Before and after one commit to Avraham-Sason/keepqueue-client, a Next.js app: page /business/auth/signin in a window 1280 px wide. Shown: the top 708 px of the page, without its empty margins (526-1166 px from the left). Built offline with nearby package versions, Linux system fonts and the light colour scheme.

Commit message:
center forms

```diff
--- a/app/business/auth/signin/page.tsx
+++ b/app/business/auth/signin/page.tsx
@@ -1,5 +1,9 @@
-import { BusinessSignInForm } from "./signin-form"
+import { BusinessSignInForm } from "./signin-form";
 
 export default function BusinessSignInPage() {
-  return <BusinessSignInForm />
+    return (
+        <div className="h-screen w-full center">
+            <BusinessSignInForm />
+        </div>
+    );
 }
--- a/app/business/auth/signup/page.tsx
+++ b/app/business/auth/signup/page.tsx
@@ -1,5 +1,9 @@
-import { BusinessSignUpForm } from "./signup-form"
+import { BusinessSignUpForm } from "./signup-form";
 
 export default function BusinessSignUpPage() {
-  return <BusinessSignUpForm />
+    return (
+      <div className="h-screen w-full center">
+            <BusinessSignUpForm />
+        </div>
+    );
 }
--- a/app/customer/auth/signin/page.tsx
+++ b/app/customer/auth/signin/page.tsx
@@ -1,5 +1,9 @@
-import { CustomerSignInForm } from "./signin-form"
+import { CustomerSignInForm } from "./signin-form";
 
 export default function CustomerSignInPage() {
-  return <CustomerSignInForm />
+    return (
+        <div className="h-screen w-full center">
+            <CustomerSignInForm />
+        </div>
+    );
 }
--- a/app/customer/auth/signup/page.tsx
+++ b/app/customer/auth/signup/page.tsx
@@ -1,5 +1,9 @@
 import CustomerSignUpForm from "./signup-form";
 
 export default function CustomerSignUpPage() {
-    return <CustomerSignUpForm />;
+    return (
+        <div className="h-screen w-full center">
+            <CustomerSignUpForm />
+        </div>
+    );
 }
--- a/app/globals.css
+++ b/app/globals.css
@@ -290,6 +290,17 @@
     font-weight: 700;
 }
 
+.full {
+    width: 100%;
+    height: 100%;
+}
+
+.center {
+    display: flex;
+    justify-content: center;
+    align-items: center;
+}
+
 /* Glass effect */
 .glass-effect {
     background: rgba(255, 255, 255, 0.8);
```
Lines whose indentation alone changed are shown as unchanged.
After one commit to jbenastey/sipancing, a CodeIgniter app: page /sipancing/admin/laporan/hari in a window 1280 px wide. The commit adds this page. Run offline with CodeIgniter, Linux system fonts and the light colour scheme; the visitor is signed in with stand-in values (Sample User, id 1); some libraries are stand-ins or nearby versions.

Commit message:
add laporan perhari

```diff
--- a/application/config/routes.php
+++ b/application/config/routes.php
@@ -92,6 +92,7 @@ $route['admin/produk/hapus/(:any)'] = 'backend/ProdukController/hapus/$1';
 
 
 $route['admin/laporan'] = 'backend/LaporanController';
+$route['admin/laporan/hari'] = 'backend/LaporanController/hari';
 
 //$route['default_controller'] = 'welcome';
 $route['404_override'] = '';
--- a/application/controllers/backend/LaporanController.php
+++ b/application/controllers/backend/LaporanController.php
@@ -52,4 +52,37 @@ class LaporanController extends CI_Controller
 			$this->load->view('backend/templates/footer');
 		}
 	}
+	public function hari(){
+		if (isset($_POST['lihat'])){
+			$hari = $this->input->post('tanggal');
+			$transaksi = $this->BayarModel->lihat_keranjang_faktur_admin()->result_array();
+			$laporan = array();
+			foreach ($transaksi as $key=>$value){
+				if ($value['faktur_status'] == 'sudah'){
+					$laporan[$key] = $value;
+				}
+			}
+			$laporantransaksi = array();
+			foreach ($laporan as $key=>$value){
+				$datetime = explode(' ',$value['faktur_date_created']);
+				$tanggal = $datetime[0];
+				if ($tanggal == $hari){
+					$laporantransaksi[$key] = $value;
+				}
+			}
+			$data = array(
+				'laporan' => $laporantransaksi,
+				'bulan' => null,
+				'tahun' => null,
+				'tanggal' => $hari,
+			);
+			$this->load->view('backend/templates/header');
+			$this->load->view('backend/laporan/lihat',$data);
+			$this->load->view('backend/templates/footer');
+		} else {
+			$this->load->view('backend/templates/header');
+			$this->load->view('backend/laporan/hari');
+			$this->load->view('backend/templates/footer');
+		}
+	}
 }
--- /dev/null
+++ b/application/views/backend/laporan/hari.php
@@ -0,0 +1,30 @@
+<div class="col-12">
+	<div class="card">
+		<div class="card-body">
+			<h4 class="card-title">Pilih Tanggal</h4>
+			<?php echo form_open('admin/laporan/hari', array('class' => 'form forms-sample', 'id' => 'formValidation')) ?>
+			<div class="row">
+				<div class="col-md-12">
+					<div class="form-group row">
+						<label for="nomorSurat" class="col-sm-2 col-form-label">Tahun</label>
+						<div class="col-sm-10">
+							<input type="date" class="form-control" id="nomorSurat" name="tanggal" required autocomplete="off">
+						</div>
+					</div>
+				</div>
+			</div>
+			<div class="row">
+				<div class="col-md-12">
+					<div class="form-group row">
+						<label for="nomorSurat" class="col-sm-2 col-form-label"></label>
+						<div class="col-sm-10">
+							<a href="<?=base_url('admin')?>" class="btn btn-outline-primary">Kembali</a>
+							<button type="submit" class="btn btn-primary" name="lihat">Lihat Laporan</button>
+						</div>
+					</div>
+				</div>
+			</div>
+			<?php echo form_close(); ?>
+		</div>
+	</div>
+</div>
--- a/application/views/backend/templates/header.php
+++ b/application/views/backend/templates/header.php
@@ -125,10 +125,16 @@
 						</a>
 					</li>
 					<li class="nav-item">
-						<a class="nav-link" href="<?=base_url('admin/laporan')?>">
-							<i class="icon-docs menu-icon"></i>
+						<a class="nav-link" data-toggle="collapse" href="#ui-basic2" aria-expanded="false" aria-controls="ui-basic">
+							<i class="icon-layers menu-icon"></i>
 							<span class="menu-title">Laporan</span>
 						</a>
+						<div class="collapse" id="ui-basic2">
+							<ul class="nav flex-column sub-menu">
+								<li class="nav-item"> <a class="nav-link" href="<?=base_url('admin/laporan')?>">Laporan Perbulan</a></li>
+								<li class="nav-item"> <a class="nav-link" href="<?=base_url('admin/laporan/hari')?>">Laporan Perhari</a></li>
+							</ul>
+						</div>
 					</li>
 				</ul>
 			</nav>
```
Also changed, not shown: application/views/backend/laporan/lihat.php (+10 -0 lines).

**Exercise prompt**
Copy all lines of the listing above that contain the string "center".

**Solution for this task**
center forms
+        <div className="h-screen w-full center">
+      <div className="h-screen w-full center">
+        <div className="h-screen w-full center">
+        <div className="h-screen w-full center">
+.center {
+    justify-content: center;
+    align-items: center;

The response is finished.